Of course, the game isn’t a part of the Xbox, but it was as integral to its success as anything else. In fact, it may be entirely responsible for making the console a success. These days, Halo may have its fair share of gamer opposition, but that is certainly outweighed by its staggering fanbase and immense commercial success. Frankly, the Combat Evolved is a massive landmark in the history of first person shooters and is considered by analysts and experts as the second most important game of the 21st century. Halo, for better or worse, forever altered the course of console shooters by proving that they could be a success again.
1. Xbox Live
We all saw this coming. There’s no doubt that when cataloging the achievements of the Big X, the revolutionary service known as Xbox Live changed the face of how we played our video games. Games had been online before, of course, and consoles like the Dreamcast had tried fervently to take the gaming world online in a big way, but these were bonus features that came with goofy add-on gadgets and complications.
Today, most players are online no matter what they’re doing. My friends lists on all consoles surges with activity at all hours, with players party-chatting while on multiple games, watching movies together, or playing online in massive sessions. This is how consoles are defined in this modern age, but their ability to provide a streamlined, robust system for linking players together. Others tried to put the market here, but Xbox didn’t just bring players online, it moved the industry forward.
I can’t stress how big of an evolution this has been for video games. Do you remember the film The Cable Guy? Jim Carrey plays the titular character, a socially maladjusted cable service technician that worms his way into and subverts the social life of Matthew Broderick’s life.
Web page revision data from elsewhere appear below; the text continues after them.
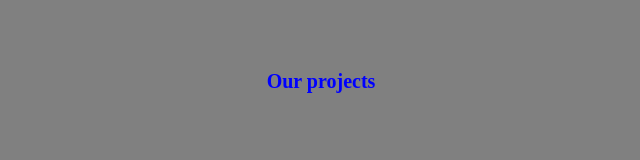
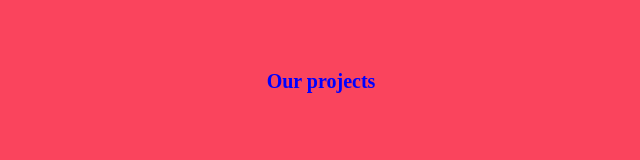
Before and after one commit to Remsea/Hello, a plain HTML site: page index.html in a window 1280 px wide. Shown: the whole page, without its empty margins (327-967 px from the left). Drawn offline with Linux system fonts and the light colour scheme.

Commit message:
color change

```diff
--- a/index.html
+++ b/index.html
@@ -8,7 +8,7 @@
 
 body
 {
-background: grey;
+background: #FA445D;
 
 }
 
@@ -28,7 +28,7 @@ font-weight: bold;
 
 	<body>
 
-		<p>Our projects</p>
+ 		<p>Our projects</p>
 
 	</body>
 </html>
```
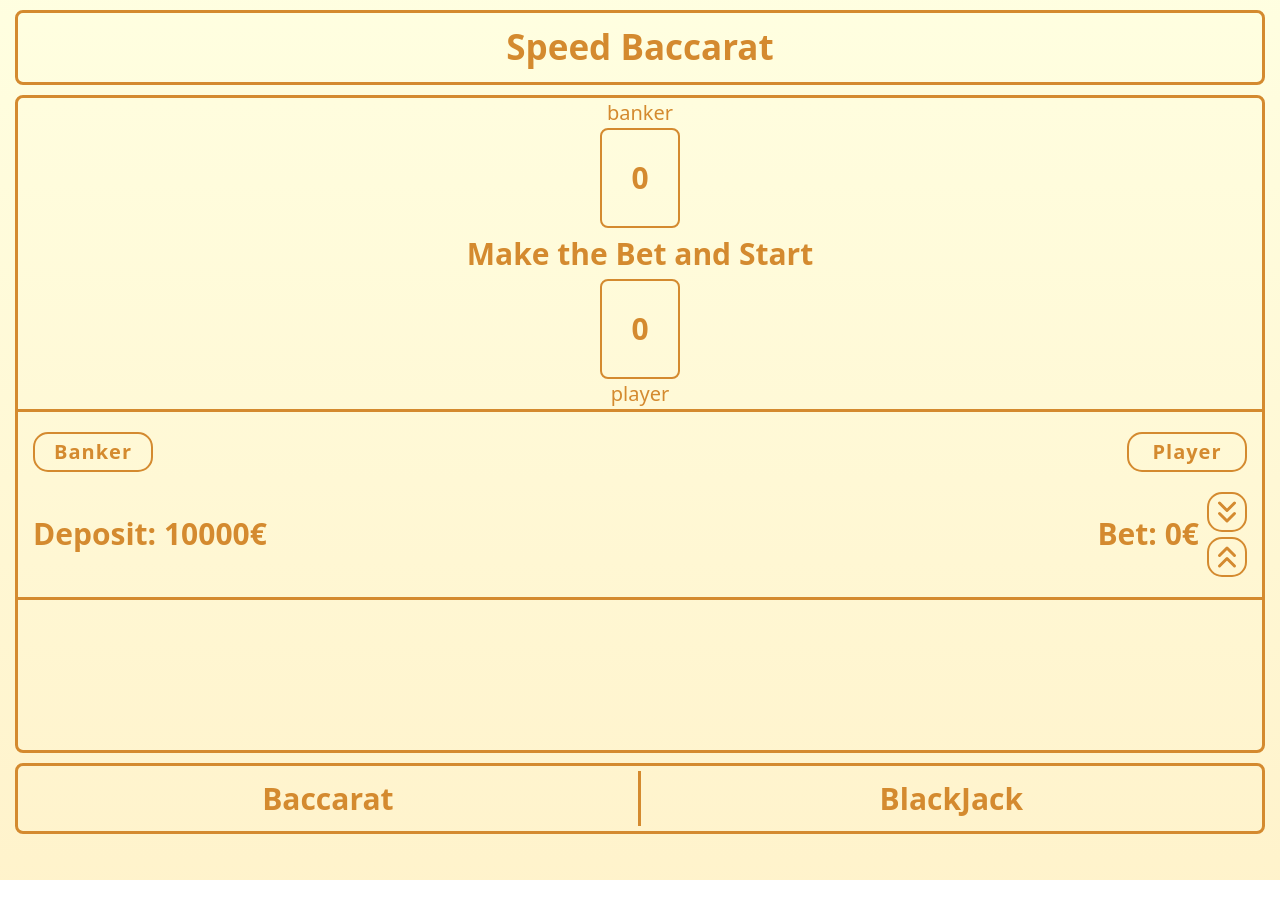
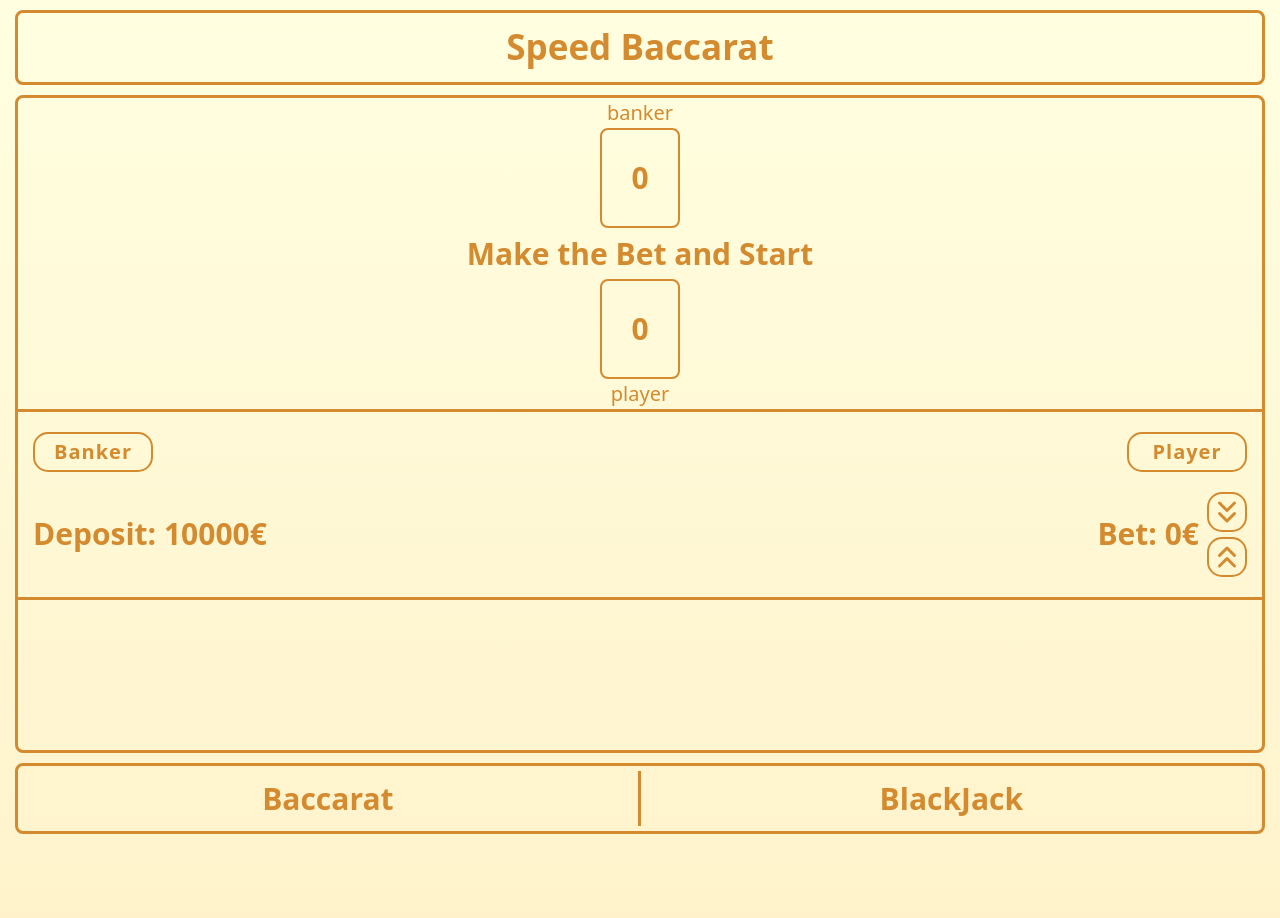
Before and after one commit to andreybyrsa/React-Card-Games, a React (Create React App) app: page / in a window 1280 px wide. Before the commit the page ends 880 px from the top, so only its background shows below. Built offline with nearby package versions, Linux system fonts and the light colour scheme; the HTML template or start-up script is replaced by a standard one.

Commit message:
Поменял высоту для git hub pages

```diff
--- a/src/App.scss
+++ b/src/App.scss
@@ -1,5 +1,5 @@
 .wrapper-page {
-  height: 110vh;
+  height: 115vh;
   width: 100vw;
   background: linear-gradient(to top, rgba(255, 237, 179, 0.68), rgba(255, 254, 208, 0.65));
 
```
At the end of the film, he engages in a legendary monologue about the Internet, how it will unite the world and “play Mortal Kombat with a friend from Vietnam.” The original Xbox quite literally did that, and modern gaming was moved a step upwards ever since.
In honor of the console with the greenest menu screen, give thanks to your hard drives, shakes hands with your PC brethren, and gather up in a party chat with all your friends, no matter what system you hail from. It’s a time for celebration.